Did you feel it?
That is the question of the morning across Kansas as a 5.6 magnitude earthquake struck in Northern Oklahoma. The event happened shortly after 7 am and social media became the quick source for the answer to the question -- did I actually feel an earthquake. The hashtag #earthquake is still in the top trending spot on Twitter over two hours later.
For me, I tend to pay attention to the news reports from the area of the event versus national news. I prefer reports that are based on interviews or eye witness accounts. Thus, I gravitate to the local news outlets to see their reports. Since these reports incorporate personal experiences -- i.e. primary information -- they are the GOLD.

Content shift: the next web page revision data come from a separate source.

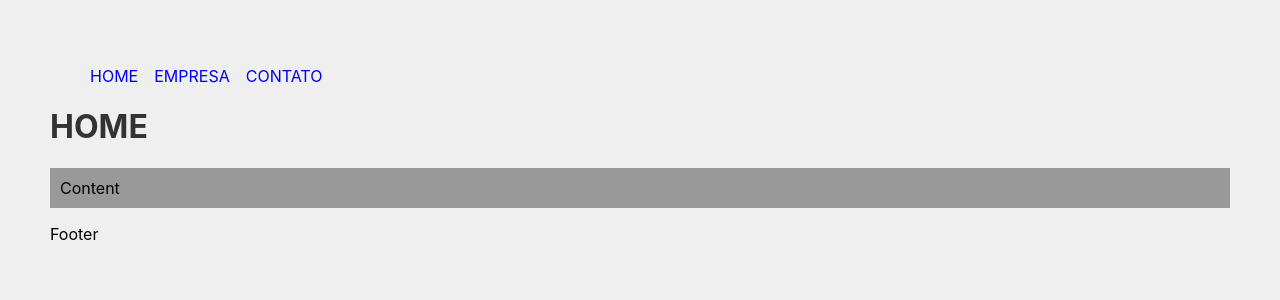
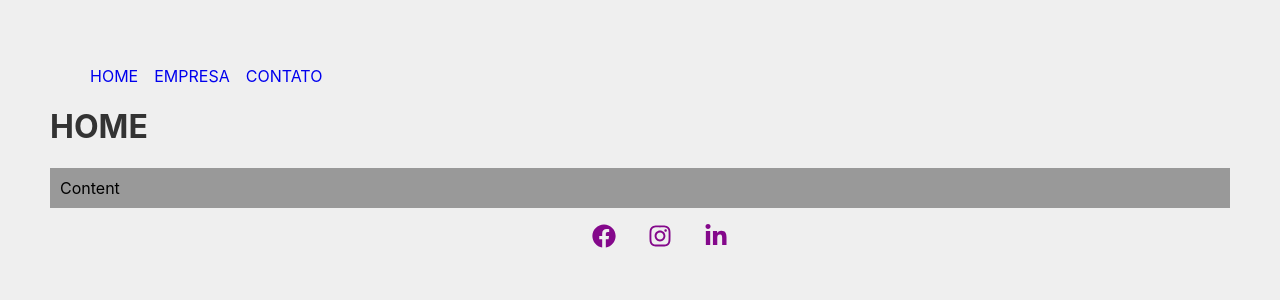
Before and after one commit to Aristiklever-R-Sousa/LearningReact, a React (Create React App) app: page / in a window 1280 px wide. Shown: the top 300 px of the page. Built offline with nearby package versions, Linux system fonts and the light colour scheme.

Commit message:
Manipulando a lib react-icons que reúne diversos ícones famosos para uma rápida estilização.

```diff
--- a/package.json
+++ b/package.json
@@ -8,6 +8,7 @@
     "@testing-library/user-event": "^13.5.0",
     "react": "^17.0.2",
     "react-dom": "^17.0.2",
+    "react-icons": "^4.3.1",
     "react-router-dom": "^6.3.0",
     "react-scripts": "5.0.0",
     "web-vitals": "^2.1.4"
--- a/src/components/layout/Footer.js
+++ b/src/components/layout/Footer.js
@@ -1,6 +1,16 @@
+import { FaFacebook, FaInstagram, FaLinkedinIn } from 'react-icons/fa';
+
+import styles from './Footer.module.css';
+
 function Footer() {
     return (
-        <span>Footer</span>
+        <footer>
+            <ul className={styles.social_list}>
+                <li><FaFacebook /></li>
+                <li><FaInstagram /></li>
+                <li><FaLinkedinIn /></li>
+            </ul>
+        </footer>
     );
 }
 
--- /dev/null
+++ b/src/components/layout/Footer.module.css
@@ -0,0 +1,14 @@
+.social_list {
+    justify-content: center;
+    align-items: center;
+}
+
+.social_list li {
+    margin: 0 1em;
+}
+
+.social_list svg {
+    font-size: 1.5em;
+    cursor: pointer;
+    color: rgb(132, 8, 139);
+}
```
Also changed, not shown: 1 other file (tests, documents, lock files or other folders).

Another example of GOLD (primary information) is all of those 'I felt the house shake' tweets and Facebook posts. The person behind the tweet or post experienced the earthquake and is sharing their experience. Besides sharing on social media, we can each report our experience on the DID YOU FEEL IT site.
By reporting our personal experiences on this site, we participate in 'crowdsourcing'. The data collected by the Did You Feel It site will help scientists in the study of earthquakes. The map from this morning shows how widely this earthquake was felt.
All of these personal accounts are small nuggets that help define the larger story. However, I also want some large nuggets of Gold. Thus, I tend to go to the 'experts' in the field. In terms of an earthquake, that is the USGS (United States Geological Survey).
By going to the experts, I can locate the official reports. In terms of an earthquake these reports tell us when, where and how strong the earthquake was.
As a genealogist, I apply these same skills when looking for data to build my family tree.
- Personal experiences in letters, diaries
- Reports of personal or family experiences in newspapers
- 'Experts' that attain and hold official records -- i.e. -- courthouses for deeds, wills, and vital records